Ennis & Ennis is currently representing individuals across the country that have Biomet metal-on-metal hip implants and were injured as a result of being implanted with this device.
The Biomet M2A-Magnum Hip is a metal-on-metal hip replacement system that has been implanted in patients throughout the United States. Reported problems suggest that the Biomet M2A Magnum metal-on-metal hip implant may be prone to fail within a few years of surgery.
A large number of patients who were implanted with the Biomet Magnum hip implant have also reported loosening, dislocation, wear, or failure of the implant due to the design of the device.
According to allegations raised in Biomet M2A Magnum hip lawsuits, these problems were known by the device manufacturer, yet they continued to market the implant as safe and effective. Rather than issuing a Biomet Magnum hip replacement recall, the system was aggressively marketed as having advantages over other hip systems.
In September 2001, the Food and Drug Administration (FDA) informed the public that Biomet and seven other firms that manufacture medical devices in the United States conducted a recall of their hip implants.
Problems were found on a component of the hip implant that could fracture, resulting in the need for another surgical replacement. The component that was found defective was the femoral head of the hip implant that was made of zirconia ceramic. This is the ball portion of the synthetic hips that are used in surgeries for hip replacements.
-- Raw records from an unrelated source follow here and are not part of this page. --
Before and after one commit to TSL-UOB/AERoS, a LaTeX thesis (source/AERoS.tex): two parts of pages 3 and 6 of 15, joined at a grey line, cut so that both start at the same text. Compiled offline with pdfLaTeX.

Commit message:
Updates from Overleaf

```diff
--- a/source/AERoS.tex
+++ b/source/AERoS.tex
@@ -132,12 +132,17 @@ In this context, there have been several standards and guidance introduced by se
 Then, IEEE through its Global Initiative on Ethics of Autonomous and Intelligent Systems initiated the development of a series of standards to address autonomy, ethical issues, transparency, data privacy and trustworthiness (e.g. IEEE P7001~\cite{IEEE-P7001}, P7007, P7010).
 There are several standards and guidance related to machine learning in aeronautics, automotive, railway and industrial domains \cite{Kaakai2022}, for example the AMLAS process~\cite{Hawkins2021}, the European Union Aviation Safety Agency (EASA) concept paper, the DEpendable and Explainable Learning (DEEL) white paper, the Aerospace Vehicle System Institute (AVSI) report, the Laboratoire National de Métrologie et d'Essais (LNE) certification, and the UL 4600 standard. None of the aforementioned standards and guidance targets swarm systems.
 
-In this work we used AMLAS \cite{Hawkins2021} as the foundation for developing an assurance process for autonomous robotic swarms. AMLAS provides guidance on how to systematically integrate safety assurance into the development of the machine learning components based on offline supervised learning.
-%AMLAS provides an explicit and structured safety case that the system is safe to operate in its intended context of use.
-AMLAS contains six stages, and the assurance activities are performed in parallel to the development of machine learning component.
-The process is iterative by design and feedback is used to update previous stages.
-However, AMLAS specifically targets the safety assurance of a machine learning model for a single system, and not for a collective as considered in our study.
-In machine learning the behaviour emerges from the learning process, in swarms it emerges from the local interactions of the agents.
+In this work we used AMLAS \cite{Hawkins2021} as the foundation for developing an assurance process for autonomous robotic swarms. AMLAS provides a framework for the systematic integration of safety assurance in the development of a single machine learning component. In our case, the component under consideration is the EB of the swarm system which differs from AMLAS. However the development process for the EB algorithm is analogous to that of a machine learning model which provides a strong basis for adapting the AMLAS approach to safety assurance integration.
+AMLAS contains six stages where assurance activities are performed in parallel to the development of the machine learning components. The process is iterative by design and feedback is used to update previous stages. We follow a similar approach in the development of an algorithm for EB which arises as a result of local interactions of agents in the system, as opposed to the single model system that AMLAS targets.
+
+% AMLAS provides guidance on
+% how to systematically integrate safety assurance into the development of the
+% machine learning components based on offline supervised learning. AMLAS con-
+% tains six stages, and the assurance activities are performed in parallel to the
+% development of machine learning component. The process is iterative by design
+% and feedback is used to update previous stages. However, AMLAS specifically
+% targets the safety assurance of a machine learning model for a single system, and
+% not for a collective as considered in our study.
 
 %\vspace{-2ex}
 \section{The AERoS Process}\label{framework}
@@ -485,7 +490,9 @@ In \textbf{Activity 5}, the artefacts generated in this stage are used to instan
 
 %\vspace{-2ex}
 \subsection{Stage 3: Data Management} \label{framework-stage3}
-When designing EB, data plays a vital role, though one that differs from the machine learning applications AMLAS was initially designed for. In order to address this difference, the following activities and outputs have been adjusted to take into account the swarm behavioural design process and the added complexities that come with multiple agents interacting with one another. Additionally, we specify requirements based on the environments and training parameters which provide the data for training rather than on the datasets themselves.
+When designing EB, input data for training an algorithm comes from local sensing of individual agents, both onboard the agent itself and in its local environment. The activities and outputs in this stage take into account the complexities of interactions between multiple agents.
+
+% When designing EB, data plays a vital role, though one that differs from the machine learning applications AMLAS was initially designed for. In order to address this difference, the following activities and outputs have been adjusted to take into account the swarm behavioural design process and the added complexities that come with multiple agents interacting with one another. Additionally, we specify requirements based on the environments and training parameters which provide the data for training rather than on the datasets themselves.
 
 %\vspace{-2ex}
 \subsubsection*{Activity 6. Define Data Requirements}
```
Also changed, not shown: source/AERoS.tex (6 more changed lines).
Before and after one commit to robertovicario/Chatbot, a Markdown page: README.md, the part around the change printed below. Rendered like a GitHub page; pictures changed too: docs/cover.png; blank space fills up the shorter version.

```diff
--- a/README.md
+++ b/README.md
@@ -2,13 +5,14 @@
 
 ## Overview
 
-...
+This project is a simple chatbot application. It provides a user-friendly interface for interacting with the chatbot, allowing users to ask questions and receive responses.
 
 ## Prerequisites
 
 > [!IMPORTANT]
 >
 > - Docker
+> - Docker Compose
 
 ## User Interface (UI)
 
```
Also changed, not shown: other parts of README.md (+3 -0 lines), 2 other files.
St. Gobain Desmarquest of France was the distributor of this defective femoral head. This femoral head was contained in all products for Biomet hip replacements and seven other manufacturers of medical products, including DePuy Orthopedics Inc., Zimmer Inc., Smith & Nephew Inc., Apex Surgical LLC, Osteoimplant Technology Inc., Stryker Howmedica Osteonics, and Encore Orthopedics Inc.
The recall was issued for all the hip implants with defective components from all manufacturers and applies to those that were made after January of 1998.
One of the complications that patients with a defective Biomet Magnum metal-on-metal hip implant may face is metallosis, a condition in which metal particles build up in the tissue around the implanted joint.
While typical hip implants consist of components made of metal and plastic, the Biomet Magnum has three all-metal components: a metal femoral head, metal taper insert, and metal acetabular cup. As the metal parts rub against each other, microscopic shavings of metal may be released into the hip joint, which could cause inflammation, loosening, and other problems associated with metal hip poisoning.
Symptoms of metallosis include:
Those symptoms may also indicate these severe problems:
If you or a loved one have suffered or been injured from a defective Biomet metal-on-metal hip implant or have needed a revision surgery, you may be entitled to compensation. Contact the Biomet metal-on-metal hip Implant attorneys of Ennis & Ennis today for a free confidential case evaluation.